Start of DATA SUPPLIED
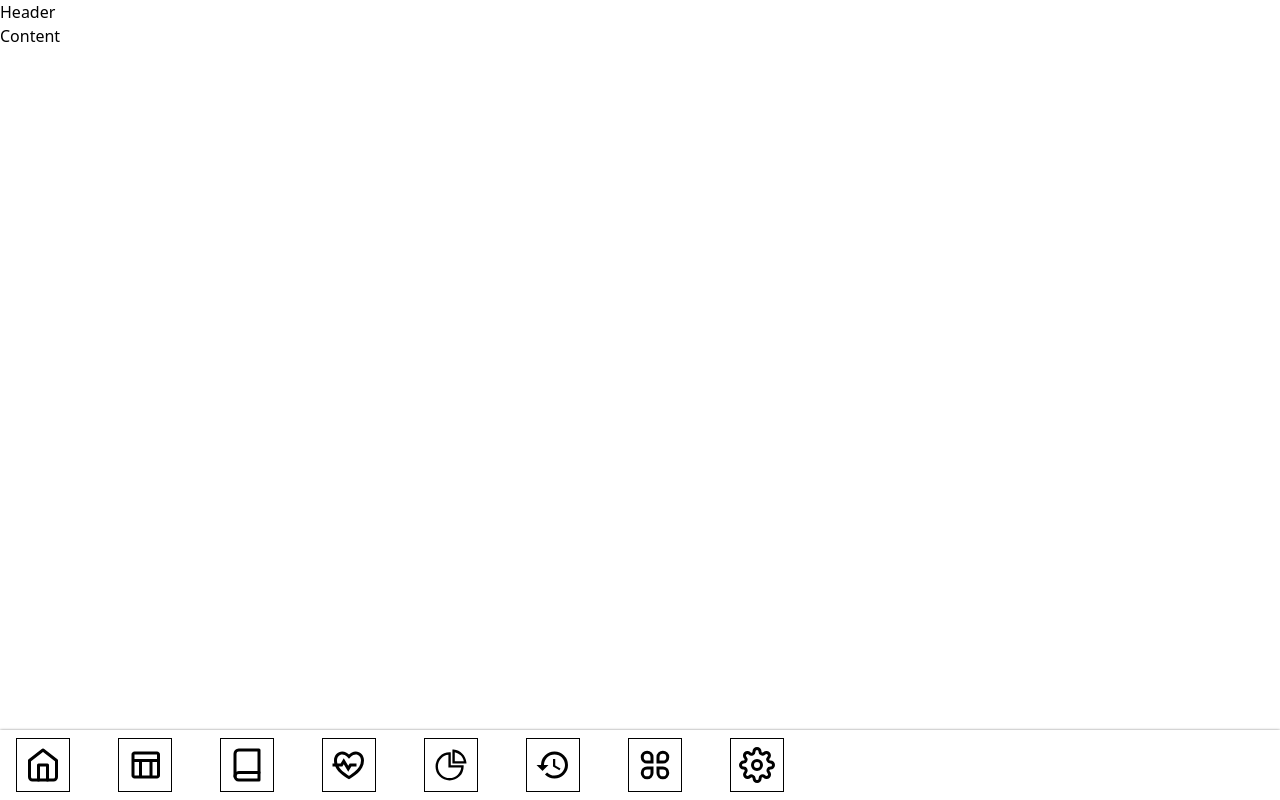
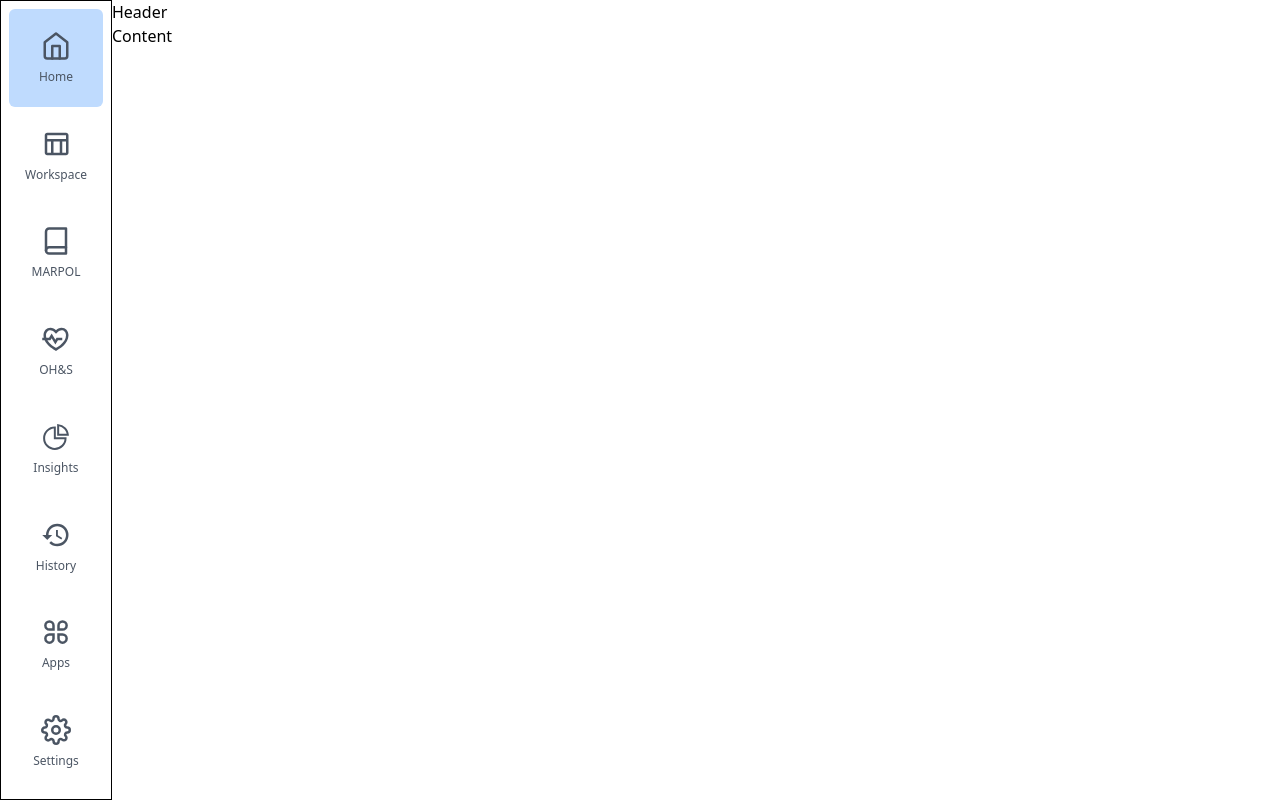
Before and after one commit to This-Is-Prince/wayship-dashboard, a React (Vite) app: page / in a window 1280 px wide. Built offline with nearby package versions, Linux system fonts and the light colour scheme.

Commit message:
aside bar complete for laptop screen

```diff
--- a/index.html
+++ b/index.html
@@ -6,11 +6,11 @@
     <title>WayShip</title>
   </head>
   <body>
-    <div id="root" class=""></div>
-    <!-- <div
+    <!-- <div id="root" class=""></div> -->
+    <div
       id="root"
-      class="grid grid-cols-[auto_minmax(auto,_1fr)] grid-rows-[auto_minmax(auto,_1fr)]"
-    ></div> -->
+      class="grid grid-cols-[auto,_1fr] grid-rows-[auto,_1fr] min-h-screen"
+    ></div>
     <script type="module" src="/src/main.tsx"></script>
   </body>
 </html>
--- a/src/components/sidebar/Aside.tsx
+++ b/src/components/sidebar/Aside.tsx
@@ -5,7 +5,7 @@ import { useState } from "react";
 const Aside = () => {
   const [buttons, setButtons] = useState(asideButtonsNames);
   return (
-    <aside className="bg-white flex fixed bottom-0 shadow shadow-black w-screen px-4 py-2 gap-x-12 overflow-x-scroll">
+    <aside className="bg-white row-span-full flex flex-col p-2 border-[1px] border-black">
       {buttons.map((name) => {
         return <AsideButton key={name} name={name} />;
       })}
--- a/src/components/sidebar/AsideButton.tsx
+++ b/src/components/sidebar/AsideButton.tsx
@@ -4,11 +4,15 @@ import GetAsideButtonIcon from "./GetAsideButtonIcon";
 
 const AsideButton: FC<AsideButtonProps> = ({ name }) => {
   return (
-    <article className="flex items-center border border-black p-2">
-      <button className="text-4xl">
+    <article
+      className={`flex-auto px-4 text-gray-600 cursor-pointer flex flex-col gap-y-2 justify-center items-center rounded-md ${
+        name === "Home" ? "bg-blue-200" : ""
+      }`}
+    >
+      <button className="text-3xl">
         <GetAsideButtonIcon name={name} />
       </button>
-      <span className="hidden">{name}</span>
+      <span className="text-xs">{name}</span>
     </article>
   );
 };
```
End of DATA SUPPLIED
[EXERCISE DIRECTIONS]
Scan the material above for the string "sidebar" and report each line where you find it.

[EXERCISE RESPONSE]
--- a/src/components/sidebar/Aside.tsx
+++ b/src/components/sidebar/Aside.tsx
--- a/src/components/sidebar/AsideButton.tsx
+++ b/src/components/sidebar/AsideButton.tsx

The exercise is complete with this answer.